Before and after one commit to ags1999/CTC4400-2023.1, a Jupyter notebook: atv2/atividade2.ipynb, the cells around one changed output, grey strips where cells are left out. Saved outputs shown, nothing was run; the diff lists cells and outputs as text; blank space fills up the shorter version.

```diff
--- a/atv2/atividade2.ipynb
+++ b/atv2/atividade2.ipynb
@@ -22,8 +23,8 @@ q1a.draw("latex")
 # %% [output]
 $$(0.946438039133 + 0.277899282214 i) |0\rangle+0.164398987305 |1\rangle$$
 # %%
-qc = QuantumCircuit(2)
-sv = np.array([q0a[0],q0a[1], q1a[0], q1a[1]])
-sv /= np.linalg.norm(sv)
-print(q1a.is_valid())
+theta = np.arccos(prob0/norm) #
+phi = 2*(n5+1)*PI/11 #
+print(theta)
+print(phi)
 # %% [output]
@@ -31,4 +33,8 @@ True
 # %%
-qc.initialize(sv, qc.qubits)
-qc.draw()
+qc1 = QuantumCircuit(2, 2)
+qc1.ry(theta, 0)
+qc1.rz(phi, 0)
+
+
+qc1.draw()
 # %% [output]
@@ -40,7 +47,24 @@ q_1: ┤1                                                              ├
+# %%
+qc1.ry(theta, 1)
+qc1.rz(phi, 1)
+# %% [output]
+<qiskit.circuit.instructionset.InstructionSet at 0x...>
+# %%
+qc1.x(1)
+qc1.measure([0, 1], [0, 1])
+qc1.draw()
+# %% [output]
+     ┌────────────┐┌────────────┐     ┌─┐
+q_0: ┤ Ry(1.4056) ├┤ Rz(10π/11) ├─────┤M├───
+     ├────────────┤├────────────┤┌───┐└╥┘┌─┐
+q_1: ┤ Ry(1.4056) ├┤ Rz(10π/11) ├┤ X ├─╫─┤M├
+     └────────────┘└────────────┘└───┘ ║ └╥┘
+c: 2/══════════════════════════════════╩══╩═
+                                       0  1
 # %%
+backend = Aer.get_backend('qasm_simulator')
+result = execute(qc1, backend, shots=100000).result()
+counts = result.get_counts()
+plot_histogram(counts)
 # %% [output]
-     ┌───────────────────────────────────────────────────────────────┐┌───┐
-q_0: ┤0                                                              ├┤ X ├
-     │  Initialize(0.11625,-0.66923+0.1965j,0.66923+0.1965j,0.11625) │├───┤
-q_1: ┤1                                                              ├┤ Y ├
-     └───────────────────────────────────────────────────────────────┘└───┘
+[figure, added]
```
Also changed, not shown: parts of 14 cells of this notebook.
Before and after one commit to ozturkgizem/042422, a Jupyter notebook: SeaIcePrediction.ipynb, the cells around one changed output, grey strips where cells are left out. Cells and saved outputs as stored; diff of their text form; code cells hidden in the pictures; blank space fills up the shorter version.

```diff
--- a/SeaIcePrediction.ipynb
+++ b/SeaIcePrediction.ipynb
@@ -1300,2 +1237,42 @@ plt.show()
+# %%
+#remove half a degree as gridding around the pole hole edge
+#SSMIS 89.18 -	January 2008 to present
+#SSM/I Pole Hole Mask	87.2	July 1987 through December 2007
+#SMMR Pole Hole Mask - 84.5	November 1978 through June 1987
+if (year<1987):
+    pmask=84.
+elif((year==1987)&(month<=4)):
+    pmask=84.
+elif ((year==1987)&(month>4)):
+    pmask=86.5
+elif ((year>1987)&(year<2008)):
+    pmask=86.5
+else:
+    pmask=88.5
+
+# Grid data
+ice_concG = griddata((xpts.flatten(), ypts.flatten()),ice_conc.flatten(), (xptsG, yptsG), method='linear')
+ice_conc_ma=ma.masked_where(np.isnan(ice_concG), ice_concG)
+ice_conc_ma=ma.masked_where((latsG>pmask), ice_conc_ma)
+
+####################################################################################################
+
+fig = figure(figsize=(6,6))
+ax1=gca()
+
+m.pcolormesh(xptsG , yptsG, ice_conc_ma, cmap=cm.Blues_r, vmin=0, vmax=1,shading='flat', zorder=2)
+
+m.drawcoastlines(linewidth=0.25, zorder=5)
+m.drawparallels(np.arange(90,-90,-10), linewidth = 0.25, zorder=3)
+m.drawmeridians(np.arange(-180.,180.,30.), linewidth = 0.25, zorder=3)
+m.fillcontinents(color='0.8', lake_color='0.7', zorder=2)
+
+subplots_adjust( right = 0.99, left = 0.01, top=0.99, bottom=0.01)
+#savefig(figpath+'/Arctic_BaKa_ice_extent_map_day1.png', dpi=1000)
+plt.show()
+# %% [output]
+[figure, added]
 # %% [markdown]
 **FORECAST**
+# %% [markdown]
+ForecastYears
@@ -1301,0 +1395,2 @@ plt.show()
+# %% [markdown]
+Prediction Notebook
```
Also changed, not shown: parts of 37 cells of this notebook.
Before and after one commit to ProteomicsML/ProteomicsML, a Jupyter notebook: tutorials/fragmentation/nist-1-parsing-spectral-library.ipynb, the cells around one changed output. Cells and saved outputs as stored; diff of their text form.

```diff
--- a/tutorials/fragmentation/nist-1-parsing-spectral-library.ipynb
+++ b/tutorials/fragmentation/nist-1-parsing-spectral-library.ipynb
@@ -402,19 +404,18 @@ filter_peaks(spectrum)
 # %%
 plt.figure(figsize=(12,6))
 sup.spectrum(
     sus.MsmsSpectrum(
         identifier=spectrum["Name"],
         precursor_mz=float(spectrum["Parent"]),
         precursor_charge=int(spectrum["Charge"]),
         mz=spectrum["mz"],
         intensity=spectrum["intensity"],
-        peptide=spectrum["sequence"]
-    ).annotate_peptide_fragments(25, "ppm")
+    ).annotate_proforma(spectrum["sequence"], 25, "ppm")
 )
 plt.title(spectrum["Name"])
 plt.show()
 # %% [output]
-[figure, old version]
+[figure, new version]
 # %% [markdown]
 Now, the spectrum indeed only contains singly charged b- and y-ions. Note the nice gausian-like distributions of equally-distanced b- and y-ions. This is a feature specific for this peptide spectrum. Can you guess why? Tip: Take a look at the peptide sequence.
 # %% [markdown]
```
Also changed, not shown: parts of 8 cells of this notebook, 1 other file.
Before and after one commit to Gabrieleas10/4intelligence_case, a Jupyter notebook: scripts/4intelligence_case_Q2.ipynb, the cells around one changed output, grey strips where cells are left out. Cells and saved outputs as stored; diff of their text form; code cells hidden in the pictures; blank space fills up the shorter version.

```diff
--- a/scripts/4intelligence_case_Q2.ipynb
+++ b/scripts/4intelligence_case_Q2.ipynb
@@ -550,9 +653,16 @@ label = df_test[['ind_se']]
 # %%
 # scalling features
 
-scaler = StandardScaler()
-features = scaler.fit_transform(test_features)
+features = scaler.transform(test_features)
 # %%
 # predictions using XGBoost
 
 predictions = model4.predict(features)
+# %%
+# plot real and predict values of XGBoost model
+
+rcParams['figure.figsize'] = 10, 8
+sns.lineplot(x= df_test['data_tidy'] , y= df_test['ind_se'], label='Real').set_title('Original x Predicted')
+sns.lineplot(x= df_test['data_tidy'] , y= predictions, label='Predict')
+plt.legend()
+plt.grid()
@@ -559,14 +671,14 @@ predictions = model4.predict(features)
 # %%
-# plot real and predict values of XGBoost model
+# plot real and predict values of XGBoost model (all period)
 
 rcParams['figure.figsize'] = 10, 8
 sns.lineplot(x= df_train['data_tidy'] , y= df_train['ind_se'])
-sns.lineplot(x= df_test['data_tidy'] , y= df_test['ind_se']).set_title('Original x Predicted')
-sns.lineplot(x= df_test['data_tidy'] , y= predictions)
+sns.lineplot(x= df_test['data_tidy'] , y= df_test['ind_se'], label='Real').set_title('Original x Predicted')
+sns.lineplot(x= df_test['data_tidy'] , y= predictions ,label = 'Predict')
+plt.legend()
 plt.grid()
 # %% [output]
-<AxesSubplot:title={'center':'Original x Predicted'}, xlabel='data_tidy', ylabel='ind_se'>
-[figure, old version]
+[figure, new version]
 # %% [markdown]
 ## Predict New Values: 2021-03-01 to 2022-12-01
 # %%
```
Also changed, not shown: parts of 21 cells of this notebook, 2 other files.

════

* PROBLEM DESCRIPTION
Scan the data for lines containing "figsize" and copy all of them.

* EXPECTED ANSWER
+fig = figure(figsize=(6,6))
 plt.figure(figsize=(12,6))
+rcParams['figure.figsize'] = 10, 8
 rcParams['figure.figsize'] = 10, 8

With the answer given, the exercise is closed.